MRC funds £1.6m research into CFS/ME
21 December 2012
The Medical Research Council (MRC) has awarded more than £1.6m for research into the causes of the debilitating condition chronic fatigue syndrome/myalgic encephalomyelitis (CFS/ME).
The investment will fund five new projects to investigate the mechanisms and underlying biological processes involved in the illness, which could eventually lead to better diagnosis and the development of more effective treatments.
CFS/ME is a complex and debilitating condition that affects around 250,000 people in the UK, including children. Symptoms include profound physical and mental fatigue, muscle and joint pain, disturbed sleep patterns and concentration and memory problems. The combination and severity of symptoms varies from patient to patient, making it a difficult condition to diagnose and treat.
Professor Stephen Holgate, Chair of the MRC’s Population and Systems Medicine Board, said:
“There is a pressing need to understand the causes of CFS/ME, and the MRC is delighted to announce substantial funding to address this. The quality and breadth of the scientific proposals we received in response to our funding call exceeded expectations and led to us funding more studies than we had originally anticipated.
“We’re especially pleased that the five new projects address many of the priority areas identified by our CFS/ME Expert Group in collaboration with charities and leading researchers in the field.

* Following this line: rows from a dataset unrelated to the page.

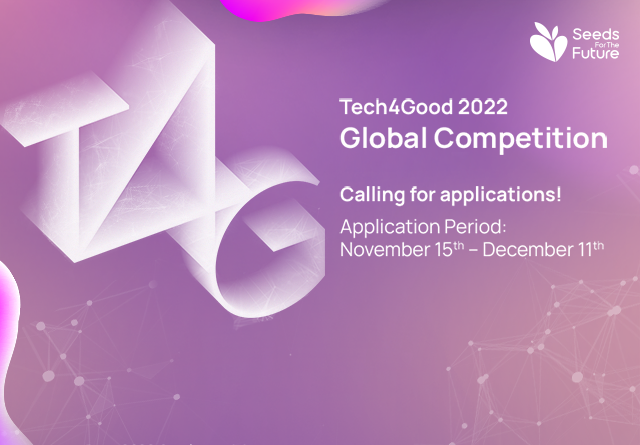
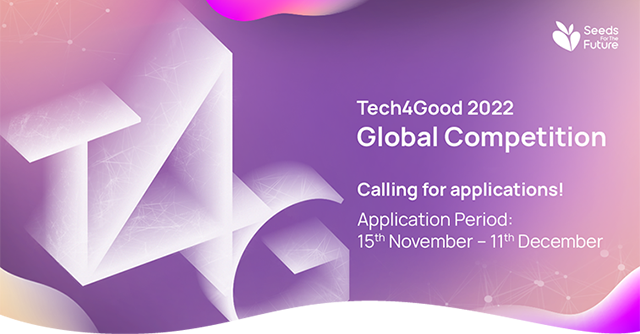
20221022

diff --git a/edm_huawei/en/index.html b/edm_huawei/en/index.html
@@ -214,10 +214,10 @@
       line-height: 100%;
     }
 
-    .darkmode-switch {
+    /* .darkmode-switch {
         background-image:url(https://d-tmt.com/edm_huawei/en/images/bg.png) !important;
         background-color:#EAEAEB !important;
-    }
+    } */
   </style>
 </head>
 
@@ -251,8 +251,8 @@
                       <tr>
                         <td align="left" class="sf-img sf-td"
                           style="border-collapse: collapse; mso-table-lspace: 0pt; mso-table-rspace: 0pt; -ms-text-size-adjust: 100%; -webkit-text-size-adjust: 100%; padding-top: 0px; padding-right: 0px; padding-bottom: 0px; padding-left: 0px;"><img
-                            src="https://d-tmt.com/edm_huawei/en/images/kv.png" alt="2021 Tech4Good Global Competition" width="640" height="445" align="center"
-                            style="display: block; -ms-interpolation-mode: bicubic; width: 100%; max-width: 100%; height: 445px; border: 0px solid #ffffff; border-radius: 0px; background-color: transparent;" /></td>
+                            src="https://d-tmt.com/edm_huawei/en/images/kv.png" alt="2021 Tech4Good Global Competition" width="640" height="334" align="center"
+                            style="display: block; -ms-interpolation-mode: bicubic; width: 100%; max-width: 100%; height: 334px; border: 0px solid #ffffff; border-radius: 0px; background-color: transparent;" /></td>
                       </tr>
                     </table>
                   </td>
@@ -262,7 +262,7 @@
               <table border="0" cellpadding="0" cellspacing="0" width="100%"
                 style="table-layout: fixed; border: 0px; border-collapse: collapse; mso-table-lspace: 0pt; mso-table-rspace: 0pt; -ms-text-size-adjust: 100%; -webkit-text-size-adjust: 100%; border: 0px solid transparent;">
                 <tr>
-                  <td class="sf-td darkmode-switch" valign="top" style="border-collapse: collapse; mso-table-lspace: 0pt; mso-table-rspace: 0pt; -ms-text-size-adjust: 100%; -webkit-text-size-adjust: 100%; border: 0px solid transparent; width: 100%; background: url(https://d-tmt.com/edm_huawei/en/images/bg.png) #B5CFE3; background-size:100%; background-position:top; background-repeat: no-repeat;">
+                  <td class="sf-td" valign="top" style="border-collapse: collapse; mso-table-lspace: 0pt; mso-table-rspace: 0pt; -ms-text-size-adjust: 100%; -webkit-text-size-adjust: 100%; border: 0px solid transparent; width: 100%;">
                     <table border="0" cellpadding="0" cellspacing="0" width="100%"
                       style="table-layout: fixed; border: 0px; border-collapse: collapse; mso-table-lspace: 0pt; mso-table-rspace: 0pt; -ms-text-size-adjust: 100%; -webkit-text-size-adjust: 100%;">
                       <tr>
@@ -310,7 +310,7 @@
                         <td class="sf-html sf-td"
                           style="padding-top: 0; padding-right: 85px; padding-left: 85px; padding-top: 20px; border-collapse: collapse; mso-table-lspace: 0pt; mso-table-rspace: 0pt; -ms-text-size-adjust: 100%; -webkit-text-size-adjust: 100%;">
                           <p style="color: #ffffff!important;font-family: Arial;font-size: 15px;mso-line-height-rule: exactly;line-height: 125%;font-weight: normal;font-style: normal;text-transform: none;margin-top: 0em;margin-left: 0;margin-right: 0;margin-bottom: 0em; padding-bottom: 5px; text-align: left">
-                            <span style="color: #ffecc3">Application period:</span> 15<sup>th</sup> November to 11th December 2022 </a>
+                            <span style="color: #ffecc3">Application period:</span> 15<sup>th</sup> November to 11<sup>th</sup> December 2022 </a>
                           </p>
                           <p style="color: #ffffff!important;font-family: Arial;font-size: 15px;mso-line-height-rule: exactly;line-height: 125%;font-weight: normal;font-style: normal;text-transform: none;margin-top: 0em;margin-left: 0;margin-right: 0;margin-bottom: 0em; padding-bottom: 5px; text-align: left">
                             <span style="color: #ffecc3">Final Competition Day:</span> 5<sup>th</sup> January 2023</a>
@@ -439,7 +439,7 @@
                           style="padding-top: 26px; padding-right: 85px; padding-left: 85px; border-collapse: collapse; mso-table-lspace: 0pt; mso-table-rspace: 0pt; -ms-text-size-adjust: 100%; -webkit-text-size-adjust: 100%;">
                           <p
                             style="color: #ffffff!important;font-family: Arial;font-size: 15px;mso-line-height-rule: exactly;line-height: 125%;font-weight: normal;font-style: normal;text-transform: none;margin-top: 0em;margin-left: 0;margin-right: 0;margin-bottom: 0em;padding: 0; text-align: left">
-                            Visit our website for more information about the Tech4Good global competition:</p>
+                            Visit our <a href="https://www.huawei.com/minisite/seeds-for-the-future/Tech4Good.html" target="_blank" style="color: #000000;">website</a> for more information about the Tech4Good global competition:</p>
                         </td>
                       </tr>
 
@@ -459,7 +459,7 @@
 
                       <tr>
                         <td class="sf-html sf-td"
-                          style="padding-top: 26px; padding-right: 85px; padding-bottom: 225px; padding-left: 85px; border-collapse: collapse; mso-table-lspace: 0pt; mso-table-rspace: 0pt; -ms-text-size-adjust: 100%; -webkit-text-size-adjust: 100%;">
+                          style="padding-top: 26px; padding-right: 85px; padding-bottom: 0; padding-left: 85px; border-collapse: collapse; mso-table-lspace: 0pt; mso-table-rspace: 0pt; -ms-text-size-adjust: 100%; -webkit-text-size-adjust: 100%;">
                           <p
                             style="color: #ffffff!important;font-family: Arial;font-size: 15px;mso-line-height-rule: exactly;line-height: 125%;font-weight: normal;font-style: normal;text-transform: none;margin-top: 0em;margin-left: 0;margin-right: 0;margin-bottom: 0em;padding: 0; text-align: left">
                             If you have any questions, please email us at seeds@huawei.com or info@pimchina.org</p>
@@ -473,7 +473,7 @@
 
 
 
-              <!-- <table border="0" cellpadding="0" cellspacing="0" width="100%"
+              <table border="0" cellpadding="0" cellspacing="0" width="100%"
                 style="table-layout: fixed; border: 0px; border-collapse: collapse; mso-table-lspace: 0pt; mso-table-rspace: 0pt; -ms-text-size-adjust: 100%; -webkit-text-size-adjust: 100%; border: 0px solid transparent;">
                 <tr>
                   <td class="sf-td" valign="top" style="border-collapse: collapse; mso-table-lspace: 0pt; mso-table-rspace: 0pt; -ms-text-size-adjust: 100%; -webkit-text-size-adjust: 100%; border: 0px solid transparent; width: 100%;">
@@ -482,13 +482,13 @@
                       <tr>
                         <td align="left" class="sf-img sf-td"
                           style="border-collapse: collapse; mso-table-lspace: 0pt; mso-table-rspace: 0pt; -ms-text-size-adjust: 100%; -webkit-text-size-adjust: 100%; padding-top: 0px; padding-right: 0px; padding-bottom: 0px; padding-left: 0px;"><img
-                            src="https://rw-digital.net/preview9/edm/edm_huawei/en/images/footer2.png?v=3" alt="" width="640" height="187" align="center"
-                            style="display: block; -ms-interpolation-mode: bicubic; width: 100%; max-width: 100%; height: 187px; border: 0px solid #ffffff; border-radius: 0px; background-color: transparent;" /></td>
+                            src="https://d-tmt.com/edm_huawei/en/images/footer.png" alt="" width="640" height="210" align="center"
+                            style="display: block; -ms-interpolation-mode: bicubic; width: 100%; max-width: 100%; height: 210px; border: 0px solid #ffffff; border-radius: 0px; background-color: transparent;" /></td>
                       </tr>
                     </table>
                   </td>
                 </tr>
-              </table> -->
+              </table>
             </td>
           </tr>
         </table>
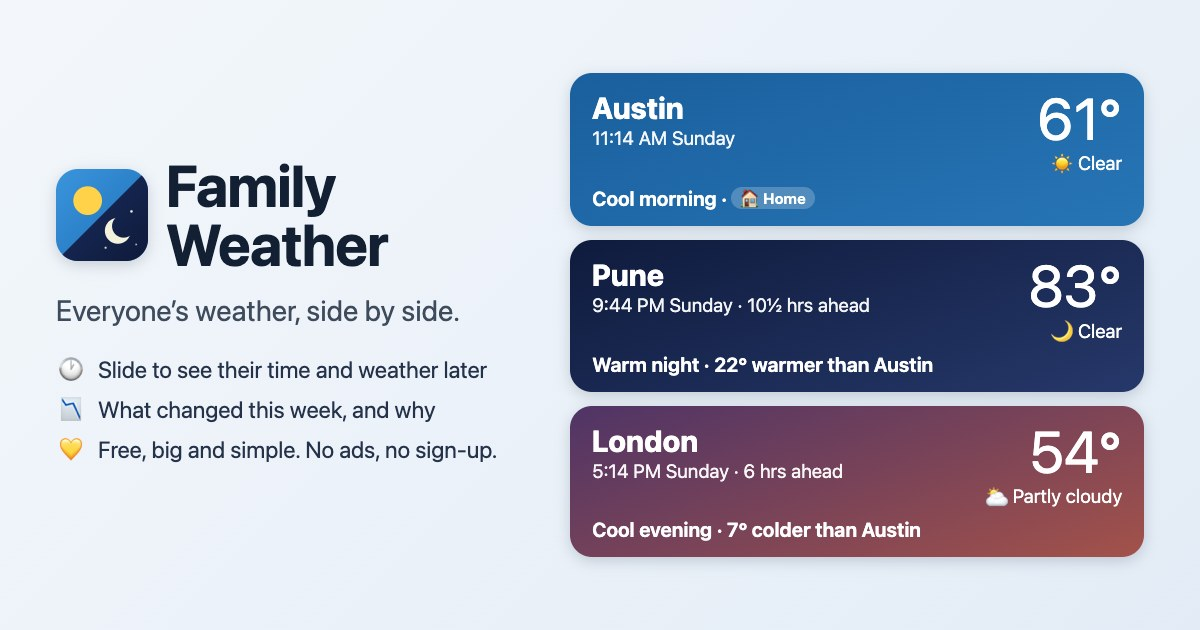
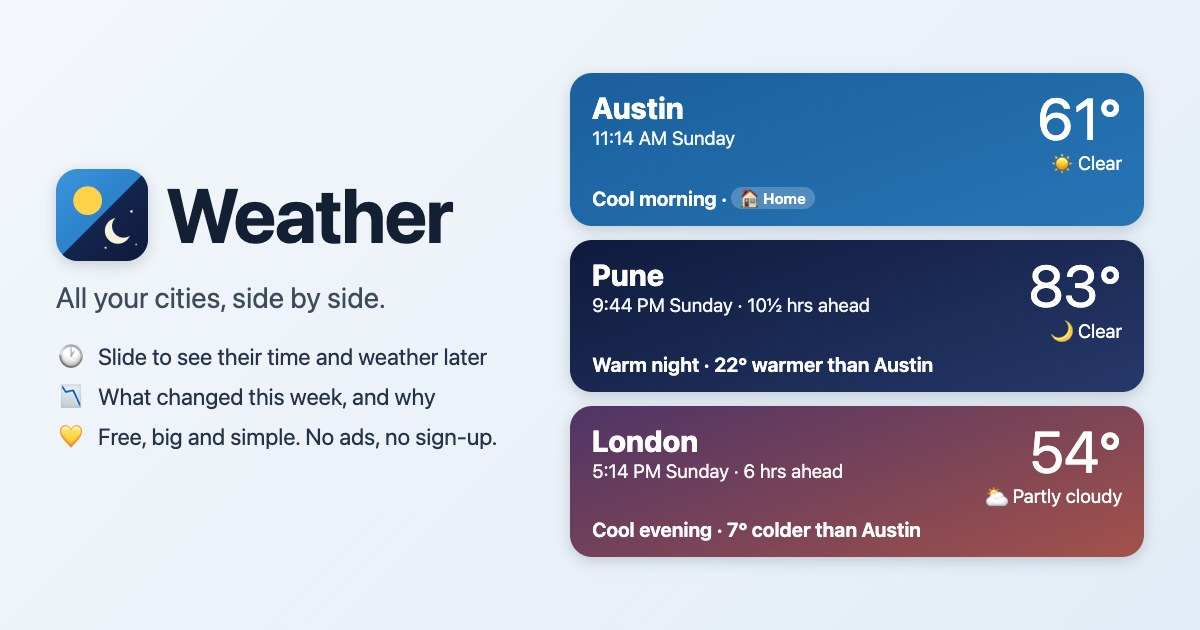
Link preview: just "Weather"
Preview title, site name, description and image drop "Family".
og:image gets ?v=2 so WhatsApp fetches the new image.

Changed region(s): [[0.0308, 0.5429, 0.4317, 0.754], [0.1233, 0.2413, 0.37, 0.4222], [0.0308, 0.4524, 0.4008, 0.5127]]

diff --git a/index.html b/index.html
@@ -16,19 +16,19 @@
 <link rel="manifest" href="manifest.json">
 <link rel="canonical" href="https://danpune.github.io/weather/">
 <meta property="og:type" content="website">
-<meta property="og:site_name" content="Family Weather">
-<meta property="og:title" content="Family Weather: everyone's weather, side by side">
-<meta property="og:description" content="All your family's cities on one page: weather right now, later today, the week ahead and what changed lately. Free, big and simple. No ads, no sign-up.">
+<meta property="og:site_name" content="Weather">
+<meta property="og:title" content="Weather: all your cities, side by side">
+<meta property="og:description" content="All your cities on one page: weather right now, later today, the week ahead and what changed lately. Free, big and simple. No ads, no sign-up.">
 <meta property="og:url" content="https://danpune.github.io/weather/">
-<meta property="og:image" content="https://danpune.github.io/weather/preview.jpg">
+<meta property="og:image" content="https://danpune.github.io/weather/preview.jpg?v=2">
 <meta property="og:image:type" content="image/jpeg">
 <meta property="og:image:width" content="1200">
 <meta property="og:image:height" content="630">
-<meta property="og:image:alt" content="Family Weather: city cards for Austin, Pune and London showing local time and temperature.">
+<meta property="og:image:alt" content="Weather: city cards for Austin, Pune and London showing local time and temperature.">
 <meta name="twitter:card" content="summary_large_image">
-<meta name="twitter:title" content="Family Weather: everyone's weather, side by side">
-<meta name="twitter:description" content="All your family's cities on one page. Free, big and simple. No ads, no sign-up.">
-<meta name="twitter:image" content="https://danpune.github.io/weather/preview.jpg">
+<meta name="twitter:title" content="Weather: all your cities, side by side">
+<meta name="twitter:description" content="All your cities on one page. Free, big and simple. No ads, no sign-up.">
+<meta name="twitter:image" content="https://danpune.github.io/weather/preview.jpg?v=2">
 <style>
 :root{--bg:#eef3f8;--ink:#132033;--mut:#4f5d6e;--line:#dbe3ec;--soft:#f2f5f9;--acc:#1a5f9e}
 *{box-sizing:border-box}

We hope the awards will drive forward the research agenda in this area, paving the way for new diagnostic tools and treatments.”
Dr Charles Shepherd, member of the MRC CFS/ME Expert Group and trustee of the ME Association, which has agreed to provide £30,000 to co-fund one of the five projects, said:
“The ME Association is very pleased to learn that the MRC has followed up the research priorities identified by the Expert Group and agreed to fund five high-quality studies that aim to identify important biomedical abnormalities that may be involved in the underlying cause of CFS/ME.
“The patient community will particularly welcome research involving biomarkers/biological fingerprints, which could lead to a diagnostic test, and immune system abnormalities, which could lead to more effective forms of treatment.
“The fact that one of the studies is being co-funded by the charity sector marks a much needed step forward in co-operation between patients and researchers in this field. This initiative could be utilised to help fund additional research involving the priorities not yet covered by this announcement.”
The MRC has striven to stimulate high quality CFS/ME research for a number of years. Most recently the specially constituted MRC CFS/ME Expert Group, which involves leading researchers in the field and related areas, along with representatives from two CFS/ME charities, identified six priority areas where important research questions remained unanswered.
In February 2011, the MRC issued a £1.5m call for proposals in these areas, aimed at encouraging fresh partnerships between established CFS/ME researchers and those with strong scientific credentials, but new to this field. The key areas were:
- Nervous system disorders
- Cognitive symptoms
- Immune dysregulation (eg. through viral infection)
- Sleep disorders
In response to the high quality of the applications received, the MRC decided to provide an extra £150,000 to support the package of successful projects. The awards range in total value from £120,000 to £450,000 and the successful applicants were:
- Dr Wan Ng, Newcastle University
- Professor Julia Newton, Newcastle University
- Professor Anne McArdle, University of Liverpool
- Professor David Nutt, Imperial College London
- Dr Carmine Pariante, King’s College London
While the applications addressed most of the priority areas highlighted in the call, the MRC will announce shortly how it plans to stimulate research activity in those areas which were not covered.
Notes to editors
Contact Hannah Isom
Senior press officer, Medical Research Council
T: 0207 395 2345 (out of hours: 07818 428 297)